30 June 2018

What’s really wrong with inequality?


On Tuesday, Alexandria Ocasio-Cortez, a 28-year-old from the far left of the Democratic party, toppled Joe Crowley, a 20-year congressman, in a New York primary. It was the latest indicator that what Trump did to the Republican Party could be happening to their opponents.

Later in the week, immigration dominated proceedings when European leaders met in Brussels. The issue has become impossible to ignore given the electoral success of the likes of Matteo Salvini, Italy’s far-right Deputy Prime Minister, and the threat it poses to those establishment politicians that remain in place – not least Angela Merkel.

On Sunday, Andres Manuel Lopez Obrador is expected to cruise to victory in Mexico’s presidential election. His brand of rabble-rousing – laid out in all its gory detail for CapX by Roger Noriega of the AEI – will likely only deepen the frustrations that made his rise possible.

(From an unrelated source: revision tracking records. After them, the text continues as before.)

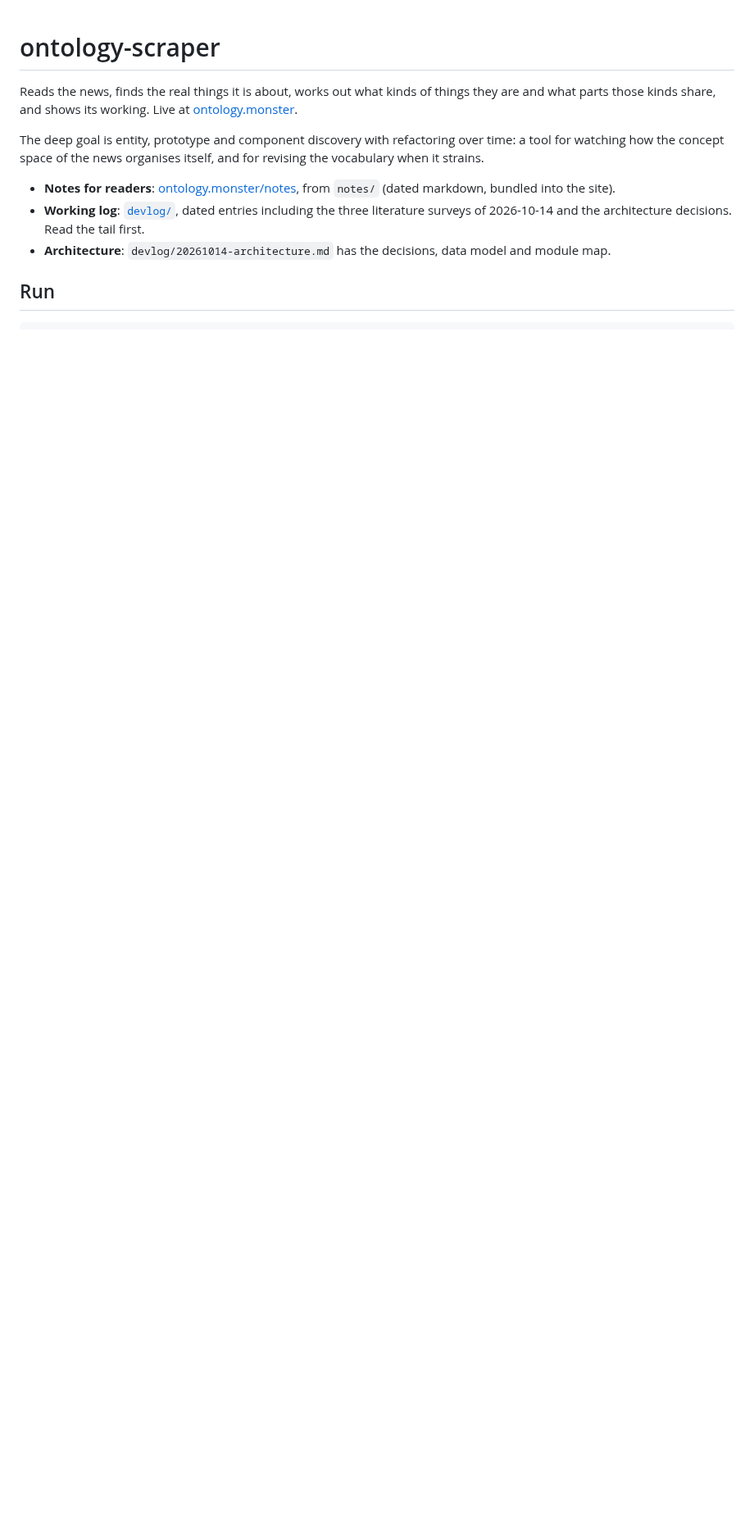
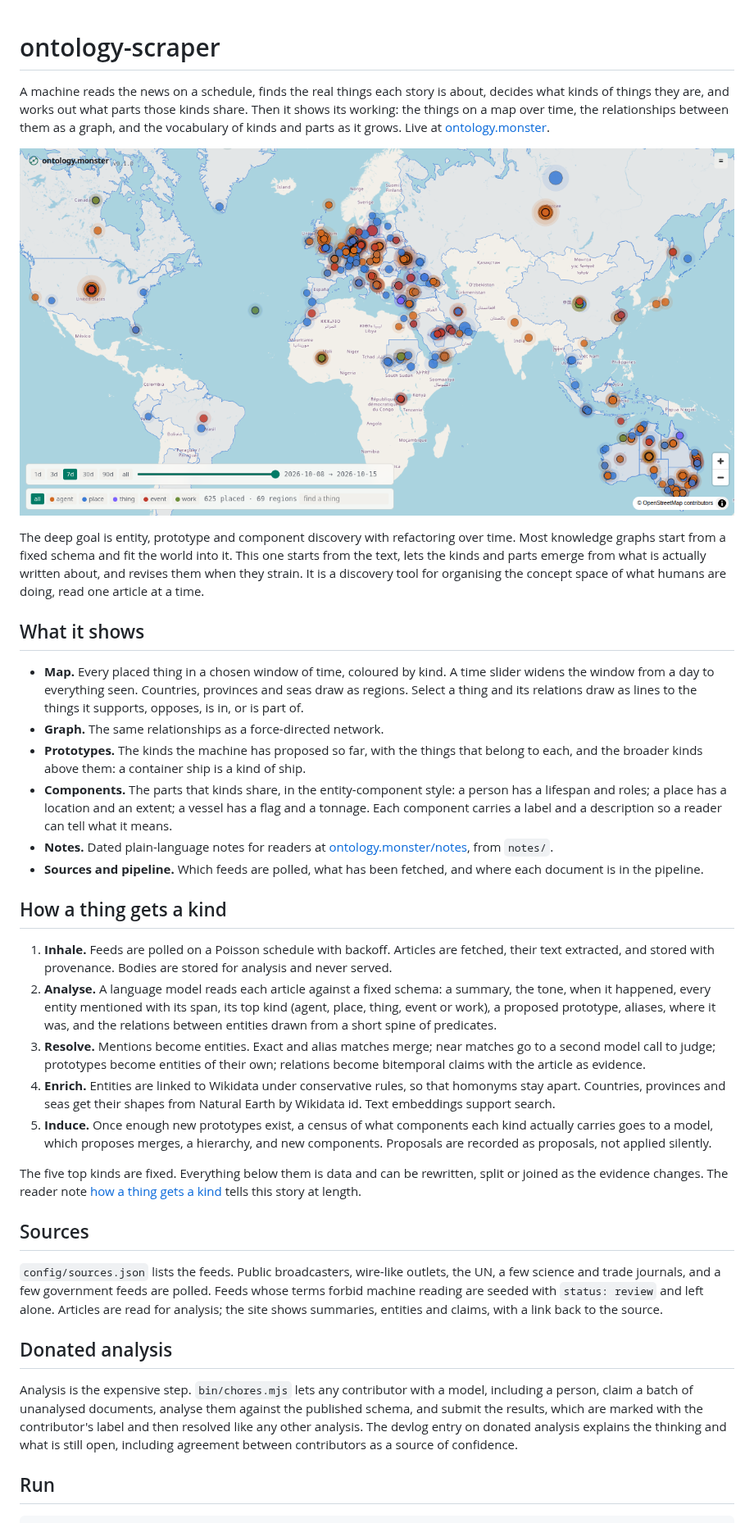
Before and after one commit to anselm/ontology-scraper, a Markdown page: README.md, the part around one of its changes. Shown at 82% size. GitHub-like rendering; pictures changed too: docs/20261014-map.png (added); blank space fills up the shorter version.

Commit message:
README for the public repo: what it shows, how a thing gets a kind, sources, donated analysis, run, shape; map screenshot
Co-Authored-By: Claude Fable 5.1 <noreply@anthropic.com>
Claude-Session: https://claude.ai/code/session_014JzCqjxKULY4YfJLg1UGAb

```diff
--- a/README.md
+++ b/README.md
@@ -1,12 +1,37 @@
 # ontology-scraper
 
-Reads the news, finds the real things it is about, works out what kinds of things they are and what parts those kinds share, and shows its working. Live at [ontology.monster](https://ontology.monster).
+A machine reads the news on a schedule, finds the real things each story is about, decides what kinds of things they are, and works out what parts those kinds share. Then it shows its working: the things on a map over time, the relationships between them as a graph, and the vocabulary of kinds and parts as it grows. Live at [ontology.monster](https://ontology.monster).
 
-The deep goal is entity, prototype and component discovery with refactoring over time: a tool for watching how the concept space of the news organises itself, and for revising the vocabulary when it strains.
+![The map on 2026-10-14: a week of news as placed things and regions](docs/20261014-map.png)
 
-- **Notes for readers**: [ontology.monster/notes](https://ontology.monster/notes), from `notes/` (dated markdown, bundled into the site).
-- **Working log**: [`devlog/`](devlog/), dated entries including the three literature surveys of 2026-10-14 and the architecture decisions. Read the tail first.
-- **Architecture**: `devlog/20261014-architecture.md` has the decisions, data model and module map.
+The deep goal is entity, prototype and component discovery with refactoring over time. Most knowledge graphs start from a fixed schema and fit the world into it. This one starts from the text, lets the kinds and parts emerge from what is actually written about, and revises them when they strain. It is a discovery tool for organising the concept space of what humans are doing, read one article at a time.
+
+## What it shows
+
+- **Map.** Every placed thing in a chosen window of time, coloured by kind. A time slider widens the window from a day to everything seen. Countries, provinces and seas draw as regions. Select a thing and its relations draw as lines to the things it supports, opposes, is in, or is part of.
+- **Graph.** The same relationships as a force-directed network.
+- **Prototypes.** The kinds the machine has proposed so far, with the things that belong to each, and the broader kinds above them: a container ship is a kind of ship.
+- **Components.** The parts that kinds share, in the entity-component style: a person has a lifespan and roles; a place has a location and an extent; a vessel has a flag and a tonnage. Each component carries a label and a description so a reader can tell what it means.
+- **Notes.** Dated plain-language notes for readers at [ontology.monster/notes](https://ontology.monster/notes), from `notes/`.
+- **Sources and pipeline.** Which feeds are polled, what has been fetched, and where each document is in the pipeline.
+
+## How a thing gets a kind
+
+1. **Inhale.** Feeds are polled on a Poisson schedule with backoff. Articles are fetched, their text extracted, and stored with provenance. Bodies are stored for analysis and never served.
+2. **Analyse.** A language model reads each article against a fixed schema: a summary, the tone, when it happened, every entity mentioned with its span, its top kind (agent, place, thing, event or work), a proposed prototype, aliases, where it was, and the relations between entities drawn from a short spine of predicates.
+3. **Resolve.** Mentions become entities. Exact and alias matches merge; near matches go to a second model call to judge; prototypes become entities of their own; relations become bitemporal claims with the article as evidence.
+4. **Enrich.** Entities are linked to Wikidata under conservative rules, so that homonyms stay apart. Countries, provinces and seas get their shapes from Natural Earth by Wikidata id. Text embeddings support search.
+5. **Induce.** Once enough new prototypes exist, a census of what components each kind actually carries goes to a model, which proposes merges, a hierarchy, and new components. Proposals are recorded as proposals, not applied silently.
+
+The five top kinds are fixed. Everything below them is data and can be rewritten, split or joined as the evidence changes. The reader note [how a thing gets a kind](notes/20261014-how-a-thing-gets-a-kind.md) tells this story at length.
+
+## Sources
+
+`config/sources.json` lists the feeds. Public broadcasters, wire-like outlets, the UN, a few science and trade journals, and a few government feeds are polled. Feeds whose terms forbid machine reading are seeded with `status: review` and left alone. Articles are read for analysis; the site shows summaries, entities and claims, with a link back to the source.
+
+## Donated analysis
+
+Analysis is the expensive step. `bin/chores.mjs` lets any contributor with a model, including a person, claim a batch of unanalysed documents, analyse them against the published schema, and submit the results, which are marked with the contributor's label and then resolved like any other analysis. The devlog entry on donated analysis explains the thinking and what is still open, including agreement between contributors as a source of confidence.
 
 ## Run
 
```
Also changed, not shown: other parts of README.md (+12 -3 lines).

In other words, the march of the populists – on both the Left and the Right – shows no sign of slowing.

At least part of the explanation for all of this political turbulence is economic, with many pointing the finger at inequality. But when it comes to the politics of inequality, the mistake many make is to think it is just a question of the size of the gap between rich and poor.

All the evidence suggests that, unsurprisingly, it isn’t Gini coefficients that get people fired up. Rather, people’s tolerance for inequality depends on whether they think it is deserved or not.

Anger about inequality is really just anger about unfairness. That explains why the size of bankers’ bonuses wasn’t something many people were particularly worried about before those cheques were underwritten by taxpayers. It explains why the issue has grown in political salience even in countries like Britain where there has been no recent increase in inequality.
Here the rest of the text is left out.